According to World Watch Monitor: “Iraqi Christians firmly believe that Iraq is their spiritual homeland; their presence dates back at least to the 3rd Century. Before 2003, there were approximately 1.5 million Christians in Iraq, but estimates now range from 200,000 to 500,000.”
After the US invaded Iraq in 2003, many Christians fled Baghdad for northern Iraq, where some towns had been almost 95% Christian, such as the town of Qaraqosh.
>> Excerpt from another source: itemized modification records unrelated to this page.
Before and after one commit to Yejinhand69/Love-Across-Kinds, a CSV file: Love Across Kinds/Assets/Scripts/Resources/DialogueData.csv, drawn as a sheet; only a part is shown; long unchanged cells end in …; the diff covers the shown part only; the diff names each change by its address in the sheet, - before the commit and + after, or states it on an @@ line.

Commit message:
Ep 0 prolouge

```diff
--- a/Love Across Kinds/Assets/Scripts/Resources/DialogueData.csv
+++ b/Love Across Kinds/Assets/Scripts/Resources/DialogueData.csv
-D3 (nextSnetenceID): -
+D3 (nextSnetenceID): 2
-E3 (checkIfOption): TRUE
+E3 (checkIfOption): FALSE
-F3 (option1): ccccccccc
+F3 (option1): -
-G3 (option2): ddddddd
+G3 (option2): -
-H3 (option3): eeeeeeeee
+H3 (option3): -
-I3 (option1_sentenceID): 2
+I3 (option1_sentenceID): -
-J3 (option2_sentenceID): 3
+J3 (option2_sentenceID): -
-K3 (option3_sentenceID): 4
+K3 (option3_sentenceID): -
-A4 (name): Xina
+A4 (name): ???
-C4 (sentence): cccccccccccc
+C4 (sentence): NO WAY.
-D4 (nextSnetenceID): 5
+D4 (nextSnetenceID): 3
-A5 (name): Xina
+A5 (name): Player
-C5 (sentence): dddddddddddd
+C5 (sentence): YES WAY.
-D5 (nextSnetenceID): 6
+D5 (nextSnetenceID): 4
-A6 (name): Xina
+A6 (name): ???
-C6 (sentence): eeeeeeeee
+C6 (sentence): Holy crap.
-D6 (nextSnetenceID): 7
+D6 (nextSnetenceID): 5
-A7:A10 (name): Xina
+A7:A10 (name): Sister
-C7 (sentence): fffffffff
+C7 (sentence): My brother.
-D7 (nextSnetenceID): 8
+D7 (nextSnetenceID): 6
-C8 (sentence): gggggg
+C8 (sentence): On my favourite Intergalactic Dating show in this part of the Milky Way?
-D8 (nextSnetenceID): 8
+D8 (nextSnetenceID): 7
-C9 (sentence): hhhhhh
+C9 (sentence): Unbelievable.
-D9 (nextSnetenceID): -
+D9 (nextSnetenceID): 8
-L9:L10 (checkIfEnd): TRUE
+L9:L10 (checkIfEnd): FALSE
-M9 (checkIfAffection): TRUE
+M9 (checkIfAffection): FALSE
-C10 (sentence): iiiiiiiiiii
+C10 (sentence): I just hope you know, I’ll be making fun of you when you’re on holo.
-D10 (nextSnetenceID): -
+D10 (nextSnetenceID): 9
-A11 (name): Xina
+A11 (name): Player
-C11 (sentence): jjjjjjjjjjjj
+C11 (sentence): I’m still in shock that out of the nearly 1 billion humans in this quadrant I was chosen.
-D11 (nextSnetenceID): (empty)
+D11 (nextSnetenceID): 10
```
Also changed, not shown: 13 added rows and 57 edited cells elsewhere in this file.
At the time of the Islamic State’s capture of Mosul in June 2014, estimates report that only 3,000 Christians were left out of the 35,000 that originally lived in the city.
A coalition of 16 UK charities complied an 88-page report entitled Ensuring Equality, that says it’s “clear” that leaders of religious minorities are being excluded from the National Settlement plan being put together by Iraq and other regional powers and later will be presented to the UN.
The report stresses that it is imperative that Christians and other minority populations have support for their political and security concerns so they can feel reassured enough to return to Mosul and other towns on the Nineveh Plain and rebuild their communities and “undertake any reconciliation process.”
This article continues at [Religious Freedom Coalition] Christians Face Exclusion in Iraq Reconstruction Plan